Detected change data:
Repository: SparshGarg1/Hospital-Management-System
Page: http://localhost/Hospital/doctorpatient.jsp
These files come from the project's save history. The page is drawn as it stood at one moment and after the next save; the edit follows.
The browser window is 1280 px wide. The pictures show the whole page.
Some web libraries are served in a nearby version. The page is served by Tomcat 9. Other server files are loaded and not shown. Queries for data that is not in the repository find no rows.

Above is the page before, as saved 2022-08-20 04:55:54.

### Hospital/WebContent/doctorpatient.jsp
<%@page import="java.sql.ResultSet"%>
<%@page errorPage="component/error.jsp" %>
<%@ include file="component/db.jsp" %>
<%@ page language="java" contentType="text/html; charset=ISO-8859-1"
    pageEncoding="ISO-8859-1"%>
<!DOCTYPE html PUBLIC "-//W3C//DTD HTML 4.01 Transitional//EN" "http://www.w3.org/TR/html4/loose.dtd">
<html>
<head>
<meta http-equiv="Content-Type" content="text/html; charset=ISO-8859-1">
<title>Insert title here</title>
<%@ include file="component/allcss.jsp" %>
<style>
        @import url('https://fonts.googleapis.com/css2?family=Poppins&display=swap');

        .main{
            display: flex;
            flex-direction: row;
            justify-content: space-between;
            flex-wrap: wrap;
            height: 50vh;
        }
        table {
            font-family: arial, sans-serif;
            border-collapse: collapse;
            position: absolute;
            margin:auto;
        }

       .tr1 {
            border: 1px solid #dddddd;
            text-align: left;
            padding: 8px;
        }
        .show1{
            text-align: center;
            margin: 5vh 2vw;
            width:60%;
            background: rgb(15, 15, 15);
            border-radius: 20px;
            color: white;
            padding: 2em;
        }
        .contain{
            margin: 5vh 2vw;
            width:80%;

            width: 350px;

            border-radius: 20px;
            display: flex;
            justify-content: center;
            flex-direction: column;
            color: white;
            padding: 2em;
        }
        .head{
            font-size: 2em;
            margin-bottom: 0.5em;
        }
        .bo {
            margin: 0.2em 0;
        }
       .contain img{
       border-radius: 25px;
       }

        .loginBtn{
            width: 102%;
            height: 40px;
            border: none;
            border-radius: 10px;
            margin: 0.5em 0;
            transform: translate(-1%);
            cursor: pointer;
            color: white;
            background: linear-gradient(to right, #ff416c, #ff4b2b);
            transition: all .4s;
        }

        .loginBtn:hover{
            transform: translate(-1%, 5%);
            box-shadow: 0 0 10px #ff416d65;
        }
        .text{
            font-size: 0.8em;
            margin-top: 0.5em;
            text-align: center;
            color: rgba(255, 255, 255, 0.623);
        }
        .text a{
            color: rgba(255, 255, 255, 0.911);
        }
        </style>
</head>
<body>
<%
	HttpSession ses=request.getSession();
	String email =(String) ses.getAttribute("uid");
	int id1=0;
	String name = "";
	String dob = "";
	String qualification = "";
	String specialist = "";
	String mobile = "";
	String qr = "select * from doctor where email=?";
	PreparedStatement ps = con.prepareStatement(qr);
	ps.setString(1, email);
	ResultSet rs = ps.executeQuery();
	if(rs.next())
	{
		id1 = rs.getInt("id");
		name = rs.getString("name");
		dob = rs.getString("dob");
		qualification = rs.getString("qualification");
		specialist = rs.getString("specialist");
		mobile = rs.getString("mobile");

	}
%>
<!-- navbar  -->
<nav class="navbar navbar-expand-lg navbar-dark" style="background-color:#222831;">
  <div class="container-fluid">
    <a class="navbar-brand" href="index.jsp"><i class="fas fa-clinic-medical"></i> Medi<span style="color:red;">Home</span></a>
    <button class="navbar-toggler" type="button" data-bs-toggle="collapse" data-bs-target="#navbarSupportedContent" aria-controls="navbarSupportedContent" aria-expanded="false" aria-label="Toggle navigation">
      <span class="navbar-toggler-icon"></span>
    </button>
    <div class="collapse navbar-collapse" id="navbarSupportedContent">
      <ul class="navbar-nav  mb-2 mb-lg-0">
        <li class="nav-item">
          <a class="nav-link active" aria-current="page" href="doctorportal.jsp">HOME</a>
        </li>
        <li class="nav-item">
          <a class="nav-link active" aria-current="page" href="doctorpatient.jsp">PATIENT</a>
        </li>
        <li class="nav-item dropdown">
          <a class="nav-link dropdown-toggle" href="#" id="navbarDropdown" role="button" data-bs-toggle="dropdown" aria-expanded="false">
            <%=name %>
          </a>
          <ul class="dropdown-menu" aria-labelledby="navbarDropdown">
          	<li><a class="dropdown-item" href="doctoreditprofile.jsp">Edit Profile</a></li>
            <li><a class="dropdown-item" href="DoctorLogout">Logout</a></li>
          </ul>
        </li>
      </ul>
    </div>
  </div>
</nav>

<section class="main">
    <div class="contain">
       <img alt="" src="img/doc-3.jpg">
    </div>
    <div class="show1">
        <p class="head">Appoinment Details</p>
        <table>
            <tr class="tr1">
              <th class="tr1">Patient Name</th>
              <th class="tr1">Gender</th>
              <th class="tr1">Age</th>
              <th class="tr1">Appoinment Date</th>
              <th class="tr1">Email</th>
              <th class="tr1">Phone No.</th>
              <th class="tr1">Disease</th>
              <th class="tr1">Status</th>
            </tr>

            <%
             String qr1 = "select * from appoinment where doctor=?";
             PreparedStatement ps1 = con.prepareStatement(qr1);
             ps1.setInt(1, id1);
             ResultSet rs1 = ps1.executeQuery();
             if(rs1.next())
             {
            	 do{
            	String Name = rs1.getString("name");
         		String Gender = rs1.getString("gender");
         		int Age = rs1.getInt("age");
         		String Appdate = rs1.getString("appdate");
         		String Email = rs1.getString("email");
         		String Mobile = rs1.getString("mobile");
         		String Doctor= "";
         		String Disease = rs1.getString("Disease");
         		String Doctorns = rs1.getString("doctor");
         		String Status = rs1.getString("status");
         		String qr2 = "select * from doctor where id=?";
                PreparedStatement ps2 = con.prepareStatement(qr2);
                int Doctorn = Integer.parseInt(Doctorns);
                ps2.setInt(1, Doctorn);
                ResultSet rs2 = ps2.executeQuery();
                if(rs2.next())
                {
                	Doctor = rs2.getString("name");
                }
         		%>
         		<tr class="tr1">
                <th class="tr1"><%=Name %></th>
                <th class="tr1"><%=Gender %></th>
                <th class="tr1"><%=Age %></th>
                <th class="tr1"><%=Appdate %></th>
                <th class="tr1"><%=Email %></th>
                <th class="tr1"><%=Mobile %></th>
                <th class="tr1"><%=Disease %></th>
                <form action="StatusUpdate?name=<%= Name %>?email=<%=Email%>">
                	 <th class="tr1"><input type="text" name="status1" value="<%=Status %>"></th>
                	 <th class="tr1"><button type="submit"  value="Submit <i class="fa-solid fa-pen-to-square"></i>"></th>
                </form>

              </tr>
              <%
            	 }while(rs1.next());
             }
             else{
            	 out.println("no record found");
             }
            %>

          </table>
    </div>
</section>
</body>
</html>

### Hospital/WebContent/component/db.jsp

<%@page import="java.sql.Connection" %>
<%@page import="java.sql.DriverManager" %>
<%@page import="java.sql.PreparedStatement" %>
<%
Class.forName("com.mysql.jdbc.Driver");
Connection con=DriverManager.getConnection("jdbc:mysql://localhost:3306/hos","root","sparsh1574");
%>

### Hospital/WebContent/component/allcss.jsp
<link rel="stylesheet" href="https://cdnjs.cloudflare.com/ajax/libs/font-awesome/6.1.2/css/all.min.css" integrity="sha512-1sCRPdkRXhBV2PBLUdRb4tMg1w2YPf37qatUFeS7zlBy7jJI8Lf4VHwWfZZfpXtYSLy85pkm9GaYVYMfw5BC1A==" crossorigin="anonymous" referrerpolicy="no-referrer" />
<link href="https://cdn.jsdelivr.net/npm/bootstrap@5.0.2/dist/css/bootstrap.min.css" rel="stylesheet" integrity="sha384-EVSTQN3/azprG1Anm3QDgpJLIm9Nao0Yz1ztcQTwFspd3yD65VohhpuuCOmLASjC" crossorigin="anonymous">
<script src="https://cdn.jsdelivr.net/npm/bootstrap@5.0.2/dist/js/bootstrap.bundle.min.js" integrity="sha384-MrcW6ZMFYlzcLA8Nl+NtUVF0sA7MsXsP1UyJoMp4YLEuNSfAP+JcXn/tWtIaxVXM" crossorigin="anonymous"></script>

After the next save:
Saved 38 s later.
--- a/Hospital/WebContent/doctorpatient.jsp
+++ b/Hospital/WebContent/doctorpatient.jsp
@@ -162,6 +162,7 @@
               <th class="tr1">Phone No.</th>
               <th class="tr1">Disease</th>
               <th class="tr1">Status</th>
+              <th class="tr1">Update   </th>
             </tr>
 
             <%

[Directions] Reply with one number, the count of lines in the data that contain "java".

[Task solution] 5